I thought that The Museum of Unconditional Surrender was an extremely interesting read, especially with regards to its structure. For one thing, a good portion of this book was written as a numbered list. This was a style that I haven’t come across before in literature, and I thought that it worked really well in this novel, because not only did it allow Ugrešić to have a format to explore her ideas that was visually appealing, but also having events and thoughts ticked off by numbers added an almost monotonous quality (or perhaps monotonous isn’t the exactly the right idea, but I’m not sure what fits here) that I thought was really interesting and I very much enjoyed reading.
My favorite section of this novel was part five, “Was ist Kunst?” Art was a major thread throughout this novel, but this was the section that most directly addressed the concept of art. My two favorite answers to the question “what is art” were “Art is an endeavour to defend the wholeness of the world, the secret connection between all things” (161) and “I don’t know. An act which is certainly connected with mastering gravity, but which is not flying” (169). I thought the first answer was especially intriguing. The idea of art being used as a connection isn’t exactly novel, but I like the idea that art is what keeps the world from breaking up into pieces. I’m not completely sure I understand the idea that art is “an act which is certainly connected with mastering gravity, but which is not flying,” but at the very least I thought that this was a nicely poetic idea. I think that not only are both of these really beautiful answers, but I really liked the idea of having a section dedicated to exploring the impossible question of what art is.
In addition it was nice reading a novel not only written by a woman, but also told from the perspective of a woman.
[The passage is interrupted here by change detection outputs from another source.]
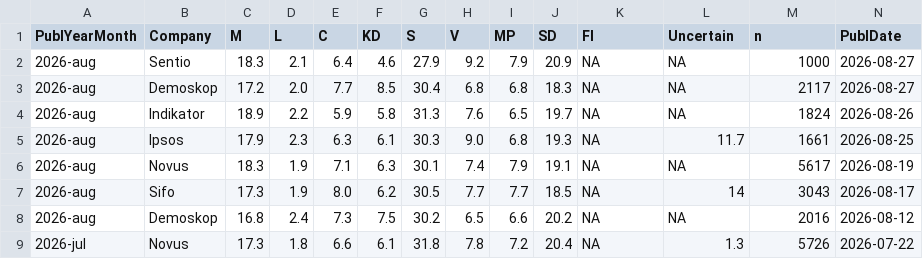
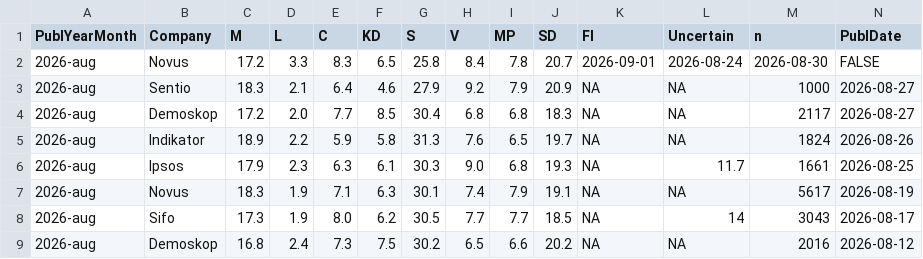
Before and after one commit to StaffanBetner/SwedishPolls, a CSV file: Data/Polls.csv, drawn as a sheet; only a part is shown; the shorter side is filled out with more unchanged rows; rows hold the shown columns only; the diff names each change by its address in the sheet, - before the commit and + after, or states it on an @@ line.

Commit message:
novus-sept (#456)

```diff
--- a/Data/Polls.csv
+++ b/Data/Polls.csv
+row 2: 2026-aug | Novus | 17.2 | 3.3 | 8.3 | 6.5 | 25.8 | 8.4 | 7.8 | 20.7 | 2026-09-01 | 2026-08-24 | 2026-08-30 | FALSE
```
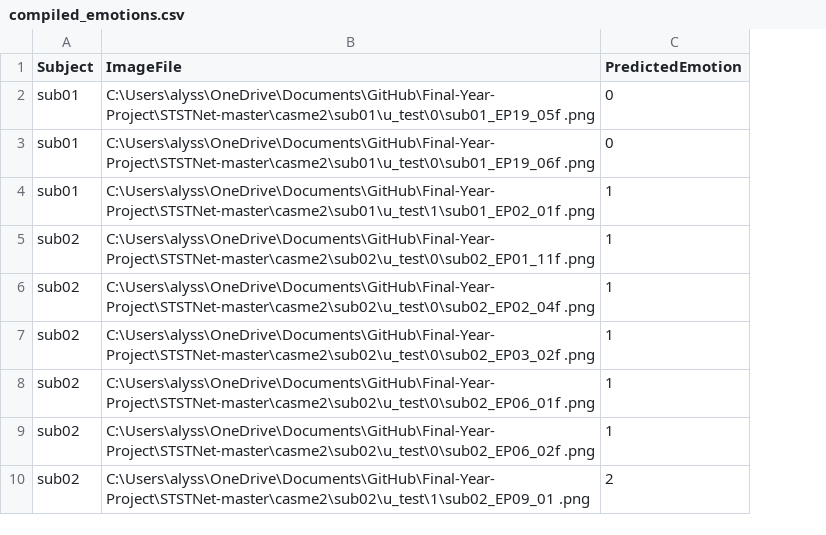
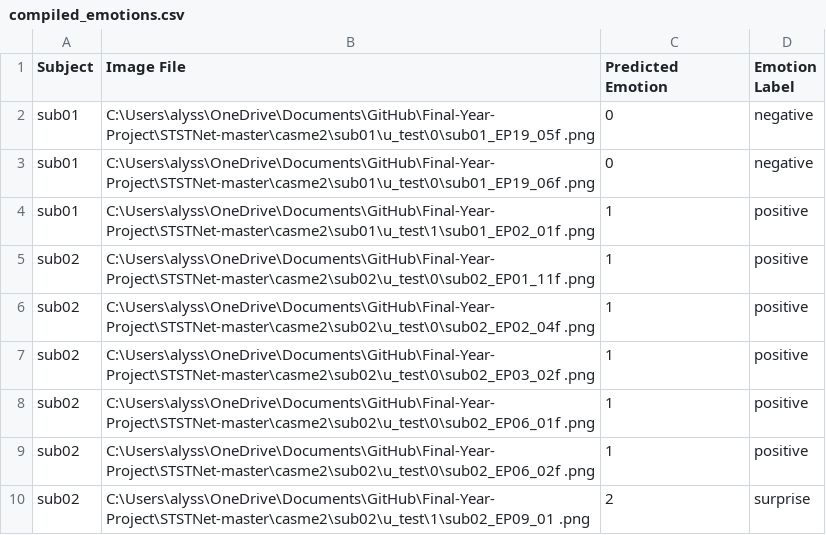
Before and after one commit to JeremyTo04/Final-Year-Project, a CSV file: STSTNet-master/casme2/compiled_emotions.csv, drawn as a sheet; only a part is shown; the diff names each change by its address in the sheet, - before the commit and + after, or states it on an @@ line.

Commit message:
Update compiled emotions
With emotion labels (positive, negative, surprise)

```diff
--- a/STSTNet-master/casme2/compiled_emotions.csv
+++ b/STSTNet-master/casme2/compiled_emotions.csv
+column D (Emotion Label), rows 2-10: negative | negative | positive | positive | positive | positive | positive | positive | surprise
-B1: ImageFile
+B1: Image File
-C1: PredictedEmotion
+C1: Predicted Emotion
```
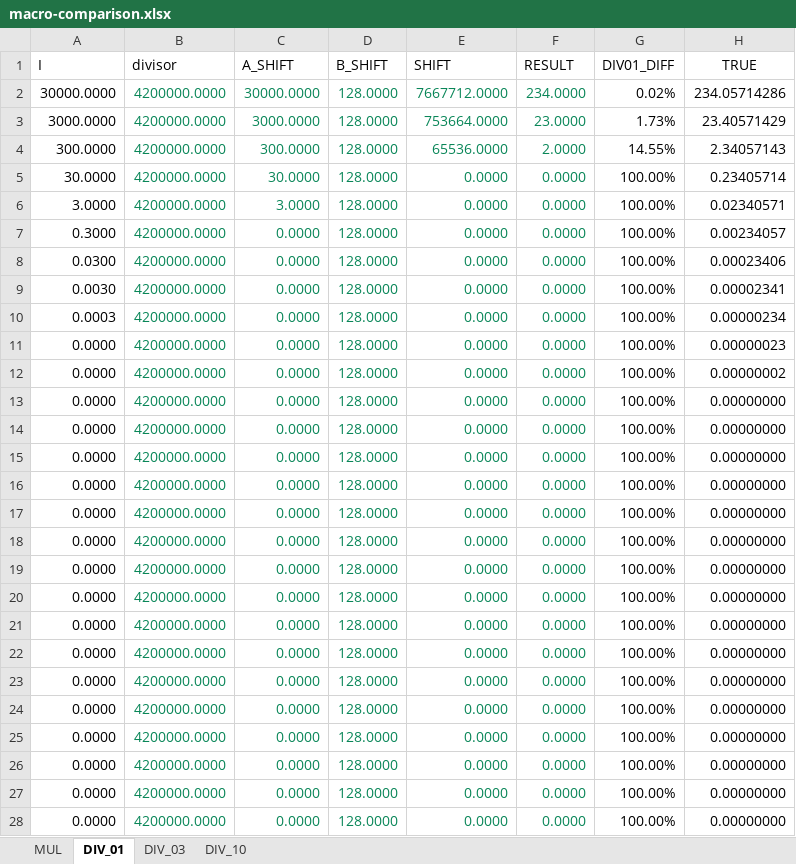
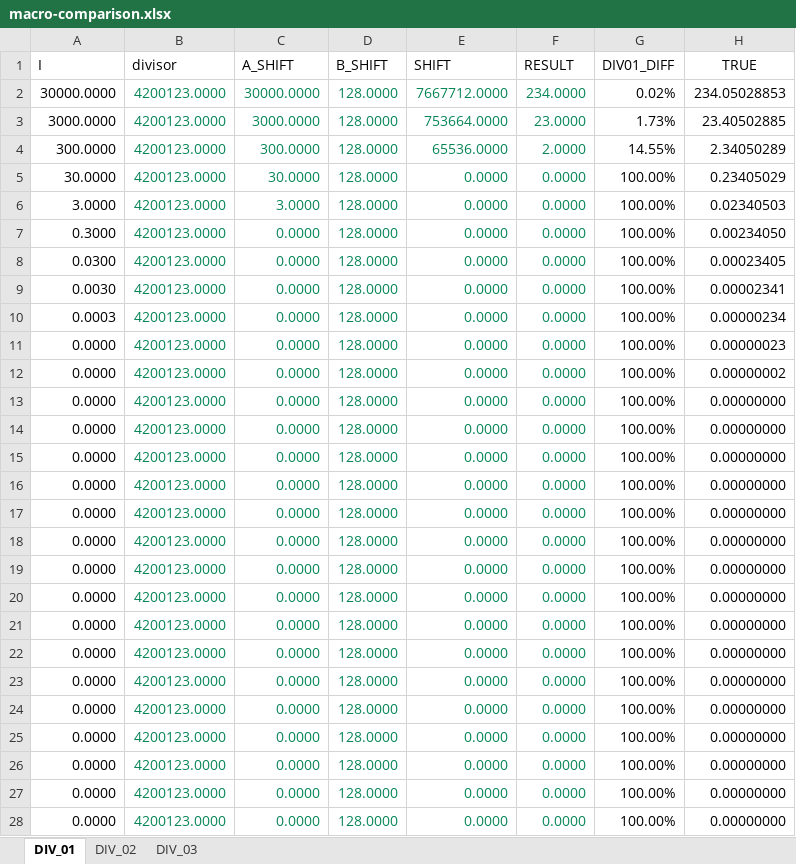
Before and after one commit to htcrefactor/q1615-arithmetic, an Excel workbook: macro-comparison.xlsx, sheet DIV_01, drawn as a sheet; only a part is shown; values as stored, in another font and other column widths than the file's, no borders; the diff covers the shown part only; the diff names each change by its address in the sheet, - before the commit and + after, or states it on an @@ line.

```diff
--- a/macro-comparison.xlsx (sheet DIV_01)
+++ b/macro-comparison.xlsx (sheet DIV_01)
-sheet tab: MUL
-sheet tab: DIV_10
+sheet tab: DIV_02
-B2:B28 (divisor): 4200000.0000
+B2:B28 (divisor): 4200123.0000
-H2 (TRUE): 234.05714286
+H2 (TRUE): 234.05028853
-H3 (TRUE): 23.40571429
+H3 (TRUE): 23.40502885
-H4 (TRUE): 2.34057143
+H4 (TRUE): 2.34050289
-H5 (TRUE): 0.23405714
+H5 (TRUE): 0.23405029
-H6 (TRUE): 0.02340571
+H6 (TRUE): 0.02340503
-H7 (TRUE): 0.00234057
+H7 (TRUE): 0.00234050
-H8 (TRUE): 0.00023406
+H8 (TRUE): 0.00023405
```
Also changed, not shown: 8 edited cells elsewhere in this sheet, sheet DIV_03, formulas that keep their value, 1 other file.
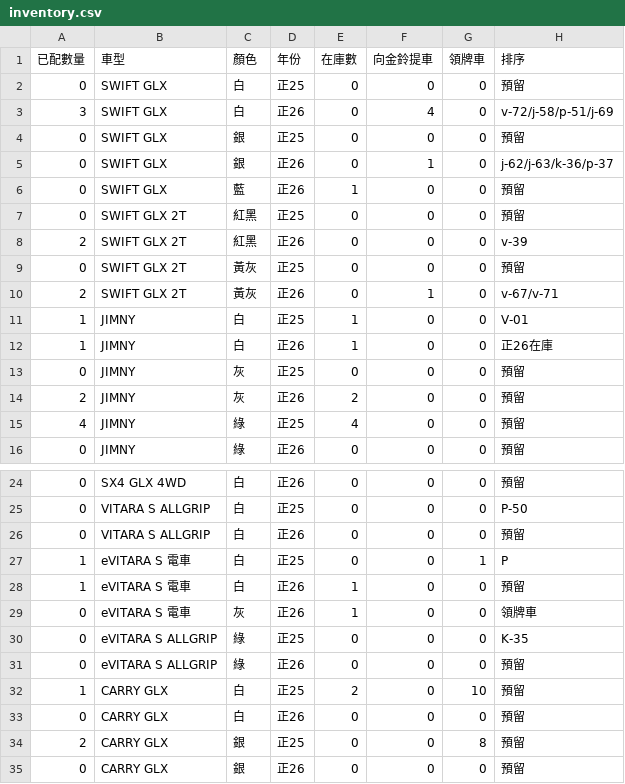
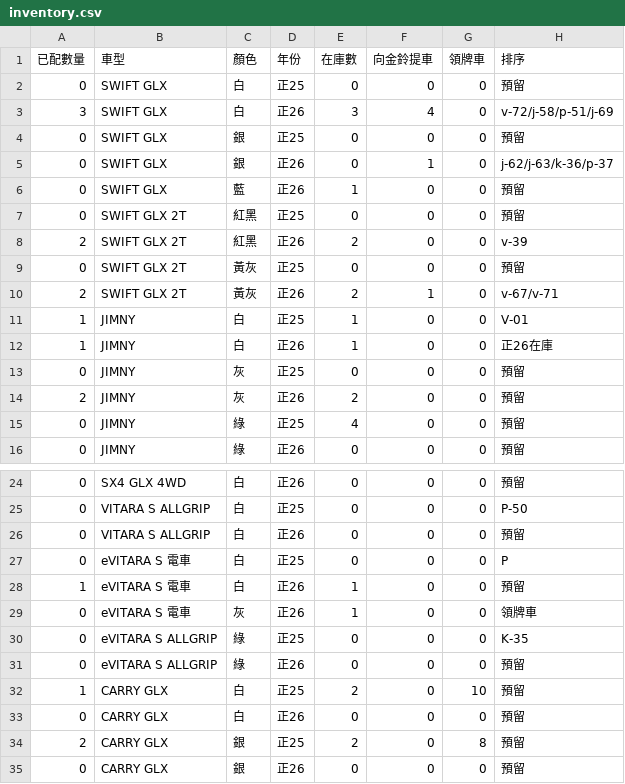
Before and after one commit to subarudms/suzuki-inventory, a CSV file: inventory.csv, drawn as a sheet; only a part is shown, gaps mark what is left out.

Commit message:
Update inventory.csv

```diff
--- a/inventory.csv
+++ b/inventory.csv
@@ -2,3 +2,3 @@
 0,SWIFT GLX,白,正25,0,0,0,預留
-3,SWIFT GLX,白,正26,0,4,0,v-72/j-58/p-51/j-69
+3,SWIFT GLX,白,正26,3,4,0,v-72/j-58/p-51/j-69
 0,SWIFT GLX,銀,正25,0,0,0,預留
@@ -7,5 +7,5 @@
 0,SWIFT GLX 2T,紅黑,正25,0,0,0,預留
-2,SWIFT GLX 2T,紅黑,正26,0,0,0,v-39
+2,SWIFT GLX 2T,紅黑,正26,2,0,0,v-39
 0,SWIFT GLX 2T,黃灰,正25,0,0,0,預留
-2,SWIFT GLX 2T,黃灰,正26,0,1,0,v-67/v-71
+2,SWIFT GLX 2T,黃灰,正26,2,1,0,v-67/v-71
 1,JIMNY,白,正25,1,0,0,V-01
@@ -14,3 +14,3 @@
 2,JIMNY,灰,正26,2,0,0,預留
-4,JIMNY,綠,正25,4,0,0,預留
+0,JIMNY,綠,正25,4,0,0,預留
 0,JIMNY,綠,正26,0,0,0,預留
@@ -26,3 +26,3 @@
 0,VITARA S ALLGRIP,白,正26,0,0,0,預留
-1,eVITARA S 電車,白,正25,0,0,1,P
+0,eVITARA S 電車,白,正25,0,0,0,P
 1,eVITARA S 電車,白,正26,1,0,0,預留
@@ -33,3 +33,3 @@
 0,CARRY GLX,白,正26,0,0,0,預留
-2,CARRY GLX,銀,正25,0,0,8,預留
+2,CARRY GLX,銀,正25,2,0,8,預留
 0,CARRY GLX,銀,正26,0,0,0,預留
```
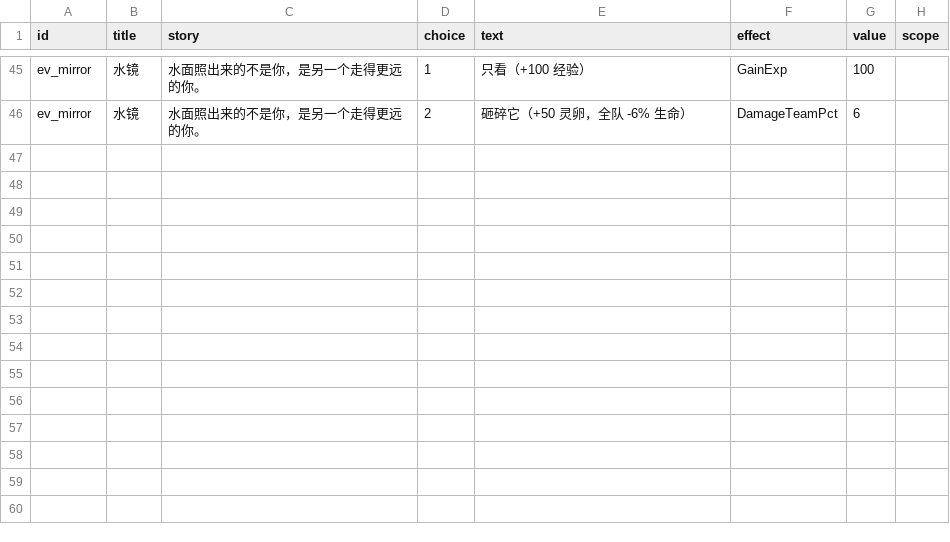
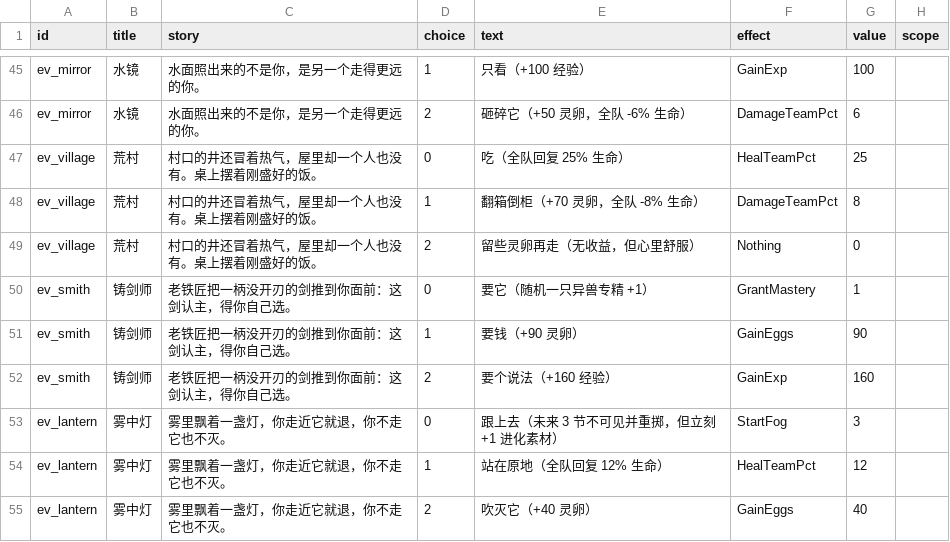
Before and after one commit to ZZYX8Ar/WanXiang, a CSV file: Assets/Resources/Data/events.csv, drawn as a sheet; only a part is shown, gaps mark what is left out; the diff names each change by its address in the sheet, - before the commit and + after, or states it on an @@ line.

Commit message:
事件池 15→18：荒村/铸剑师/雾中灯（含专精、雾+素材、灵卵分支）

```diff
--- a/Assets/Resources/Data/events.csv
+++ b/Assets/Resources/Data/events.csv
+row 47: ev_village | 荒村 | 村口的井还冒着热气，屋里却一个人也没有。桌上摆着刚盛好的饭。 | 0 | 吃（全队回复 25% 生命） | HealTeamPct | 25
+row 48: ev_village | 荒村 | 村口的井还冒着热气，屋里却一个人也没有。桌上摆着刚盛好的饭。 | 1 | 翻箱倒柜（+70 灵卵，全队 -8% 生命） | DamageTeamPct | 8
+row 49: ev_village | 荒村 | 村口的井还冒着热气，屋里却一个人也没有。桌上摆着刚盛好的饭。 | 2 | 留些灵卵再走（无收益，但心里舒服） | Nothing | 0
+row 50: ev_smith | 铸剑师 | 老铁匠把一柄没开刃的剑推到你面前：这剑认主，得你自己选。 | 0 | 要它（随机一只异兽专精 +1） | GrantMastery | 1
+row 51: ev_smith | 铸剑师 | 老铁匠把一柄没开刃的剑推到你面前：这剑认主，得你自己选。 | 1 | 要钱（+90 灵卵） | GainEggs | 90
+row 52: ev_smith | 铸剑师 | 老铁匠把一柄没开刃的剑推到你面前：这剑认主，得你自己选。 | 2 | 要个说法（+160 经验） | GainExp | 160
+row 53: ev_lantern | 雾中灯 | 雾里飘着一盏灯，你走近它就退，你不走它也不灭。 | 0 | 跟上去（未来 3 节不可见并重掷，但立刻 +1 进化素材） | StartFog | 3
+row 54: ev_lantern | 雾中灯 | 雾里飘着一盏灯，你走近它就退，你不走它也不灭。 | 1 | 站在原地（全队回复 12% 生命） | HealTeamPct | 12
+row 55: ev_lantern | 雾中灯 | 雾里飘着一盏灯，你走近它就退，你不走它也不灭。 | 2 | 吹灭它（+40 灵卵） | GainEggs | 40
```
While other novels that we have read have certainly featured women, this was the first that only had a female protagonist, and I thought that this was a nice change of pace that offered a fresh perspective on some of the issues that the other writers have been exploring.
On a slightly unrelated note, I’m eating a fortune cookie whose fortune says, “to remember is to understand” which I think ties in quite nicely with Ugrešić explorations of memory.